_EXERCISE PROMPT_. What you return must match the listing exactly, with every image removed.

** Opening THE INPUT block **

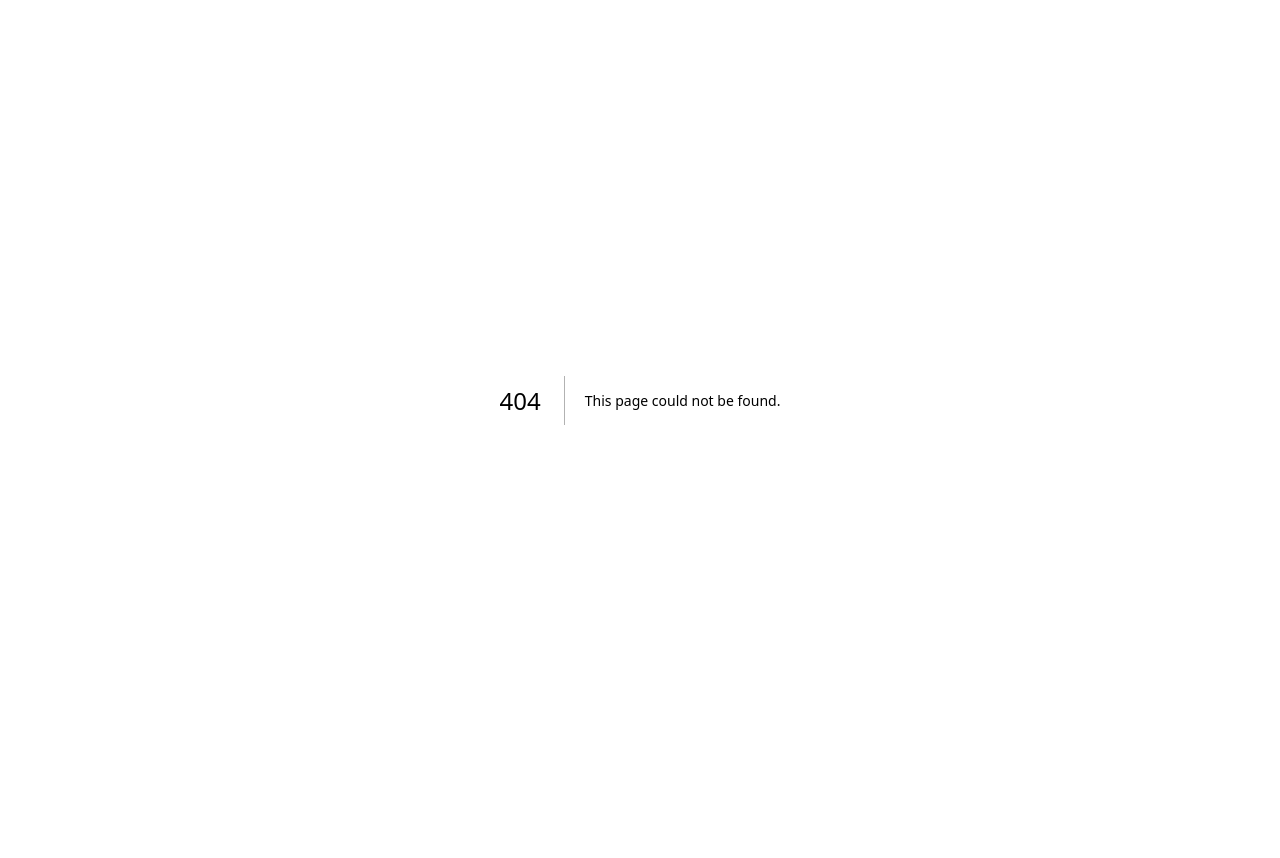
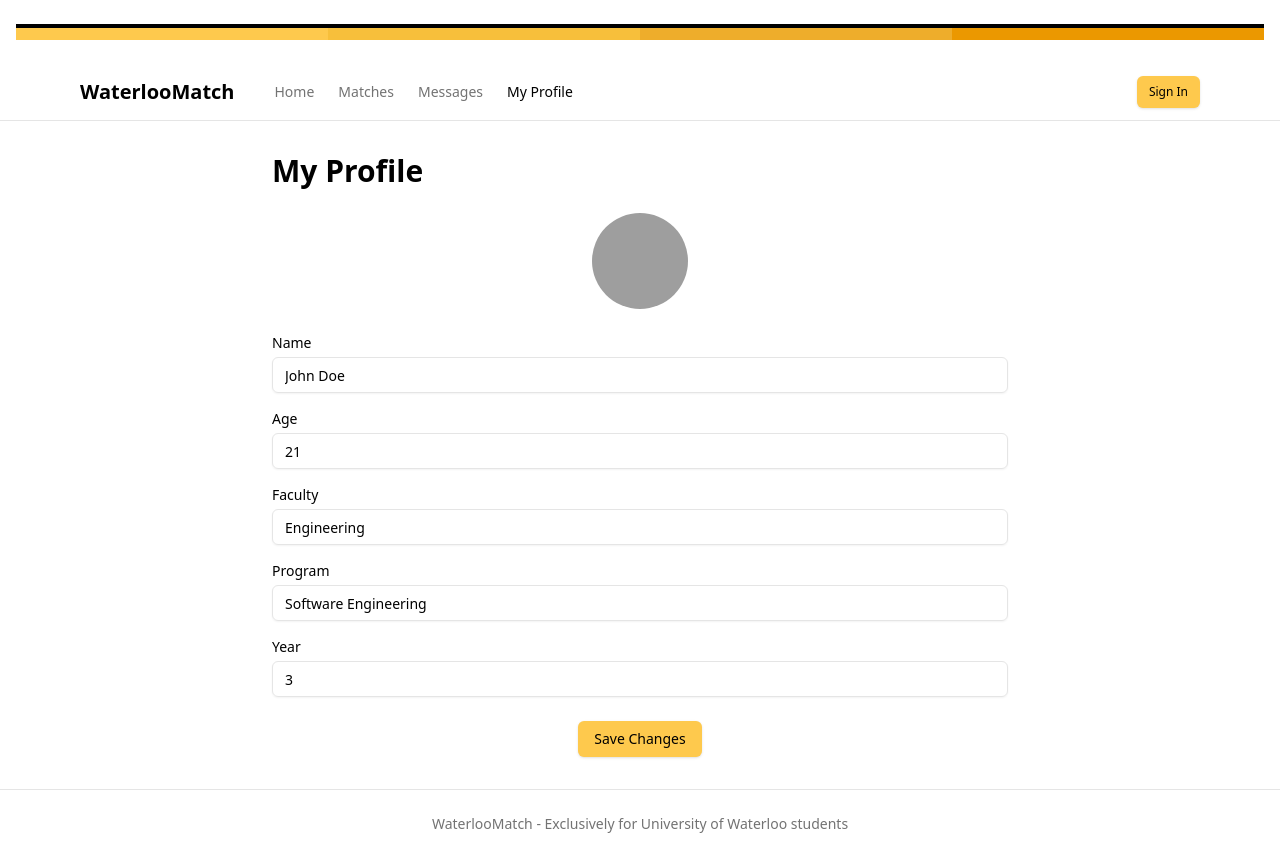
Before and after one commit to nicholaschen09/waterloo-tinder, a Next.js app in the folder frontend/: page /profile in a window 1280 px wide. Before the commit this address had no page. Before the commit the page ends 800 px from the top, so only its background shows below. Built offline with nearby package versions, Linux system fonts and the light colour scheme; grey boxes are pictures that could not be loaded.

Commit message:
added profile page

```diff
--- /dev/null
+++ b/frontend/src/app/profile/page.tsx
@@ -0,0 +1,96 @@
+"use client";
+
+import { useState } from "react";
+import Header from "@/components/header";
+import { Avatar, AvatarFallback, AvatarImage } from "@/components/ui/avatar";
+import { Input } from "@/components/ui/input";
+import { Button } from "@/components/ui/button";
+import { toast } from "sonner";
+
+export default function ProfilePage() {
+  const [name, setName] = useState("John Doe");
+  const [age, setAge] = useState(21);
+  const [faculty, setFaculty] = useState("Engineering");
+  const [program, setProgram] = useState("Software Engineering");
+  const [year, setYear] = useState(3);
+  const [photo, setPhoto] = useState("/default-avatar.png");
+
+  const handleSave = () => {
+    toast.success("Profile updated successfully!");
+  };
+
+  return (
+    <div className="flex flex-col min-h-screen">
+      <Header />
+
+      <main className="flex-1 container max-w-3xl py-8 px-4">
+        <h1 className="text-3xl font-bold mb-6">My Profile</h1>
+
+        <div className="flex flex-col items-center space-y-6">
+          {/* Profile Avatar */}
+          <Avatar className="h-24 w-24">
+            <AvatarImage src={photo} alt={name} />
+            <AvatarFallback>{name.charAt(0)}</AvatarFallback>
+          </Avatar>
+
+          {/* Editable Profile Fields */}
+          <div className="w-full space-y-4">
+            <div>
+              <label className="block text-sm font-medium mb-1">Name</label>
+              <Input
+                value={name}
+                onChange={(e) => setName(e.target.value)}
+                className="w-full"
+              />
+            </div>
+            <div>
+              <label className="block text-sm font-medium mb-1">Age</label>
+              <Input
+                type="number"
+                value={age}
+                onChange={(e) => setAge(Number(e.target.value))}
+                className="w-full"
+              />
+            </div>
+            <div>
+              <label className="block text-sm font-medium mb-1">Faculty</label>
+              <Input
+                value={faculty}
+                onChange={(e) => setFaculty(e.target.value)}
+                className="w-full"
+              />
+            </div>
+            <div>
+              <label className="block text-sm font-medium mb-1">Program</label>
+              <Input
+                value={program}
+                onChange={(e) => setProgram(e.target.value)}
+                className="w-full"
+              />
+            </div>
+            <div>
+              <label className="block text-sm font-medium mb-1">Year</label>
+              <Input
+                type="number"
+                value={year}
+                onChange={(e) => setYear(Number(e.target.value))}
+                className="w-full"
+              />
+            </div>
+          </div>
+
+          {/* Save Button */}
+          <Button onClick={handleSave} className="mt-4">
+            Save Changes
+          </Button>
+        </div>
+      </main>
+
+      <footer className="py-6 border-t">
+        <div className="container mx-auto px-4 text-center text-sm text-muted-foreground">
+          <p>WaterlooMatch - Exclusively for University of Waterloo students</p>
+        </div>
+      </footer>
+    </div>
+  );
+}
```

** Closing THE INPUT block **

_SOLUTION TO THIS PROBLEM_.
Before and after one commit to nicholaschen09/waterloo-tinder, a Next.js app in the folder frontend/: page /profile in a window 1280 px wide. Before the commit this address had no page. Before the commit the page ends 800 px from the top, so only its background shows below. Built offline with nearby package versions, Linux system fonts and the light colour scheme; grey boxes are pictures that could not be loaded.

Commit message:
added profile page

```diff
--- /dev/null
+++ b/frontend/src/app/profile/page.tsx
@@ -0,0 +1,96 @@
+"use client";
+
+import { useState } from "react";
+import Header from "@/components/header";
+import { Avatar, AvatarFallback, AvatarImage } from "@/components/ui/avatar";
+import { Input } from "@/components/ui/input";
+import { Button } from "@/components/ui/button";
+import { toast } from "sonner";
+
+export default function ProfilePage() {
+  const [name, setName] = useState("John Doe");
+  const [age, setAge] = useState(21);
+  const [faculty, setFaculty] = useState("Engineering");
+  const [program, setProgram] = useState("Software Engineering");
+  const [year, setYear] = useState(3);
+  const [photo, setPhoto] = useState("/default-avatar.png");
+
+  const handleSave = () => {
+    toast.success("Profile updated successfully!");
+  };
+
+  return (
+    <div className="flex flex-col min-h-screen">
+      <Header />
+
+      <main className="flex-1 container max-w-3xl py-8 px-4">
+        <h1 className="text-3xl font-bold mb-6">My Profile</h1>
+
+        <div className="flex flex-col items-center space-y-6">
+          {/* Profile Avatar */}
+          <Avatar className="h-24 w-24">
+            <AvatarImage src={photo} alt={name} />
+            <AvatarFallback>{name.charAt(0)}</AvatarFallback>
+          </Avatar>
+
+          {/* Editable Profile Fields */}
+          <div className="w-full space-y-4">
+            <div>
+              <label className="block text-sm font-medium mb-1">Name</label>
+              <Input
+                value={name}
+                onChange={(e) => setName(e.target.value)}
+                className="w-full"
+              />
+            </div>
+            <div>
+              <label className="block text-sm font-medium mb-1">Age</label>
+              <Input
+                type="number"
+                value={age}
+                onChange={(e) => setAge(Number(e.target.value))}
+                className="w-full"
+              />
+            </div>
+            <div>
+              <label className="block text-sm font-medium mb-1">Faculty</label>
+              <Input
+                value={faculty}
+                onChange={(e) => setFaculty(e.target.value)}
+                className="w-full"
+              />
+            </div>
+            <div>
+              <label className="block text-sm font-medium mb-1">Program</label>
+              <Input
+                value={program}
+                onChange={(e) => setProgram(e.target.value)}
+                className="w-full"
+              />
+            </div>
+            <div>
+              <label className="block text-sm font-medium mb-1">Year</label>
+              <Input
+                type="number"
+                value={year}
+                onChange={(e) => setYear(Number(e.target.value))}
+                className="w-full"
+              />
+            </div>
+          </div>
+
+          {/* Save Button */}
+          <Button onClick={handleSave} className="mt-4">
+            Save Changes
+          </Button>
+        </div>
+      </main>
+
+      <footer className="py-6 border-t">
+        <div className="container mx-auto px-4 text-center text-sm text-muted-foreground">
+          <p>WaterlooMatch - Exclusively for University of Waterloo students</p>
+        </div>
+      </footer>
+    </div>
+  );
+}
```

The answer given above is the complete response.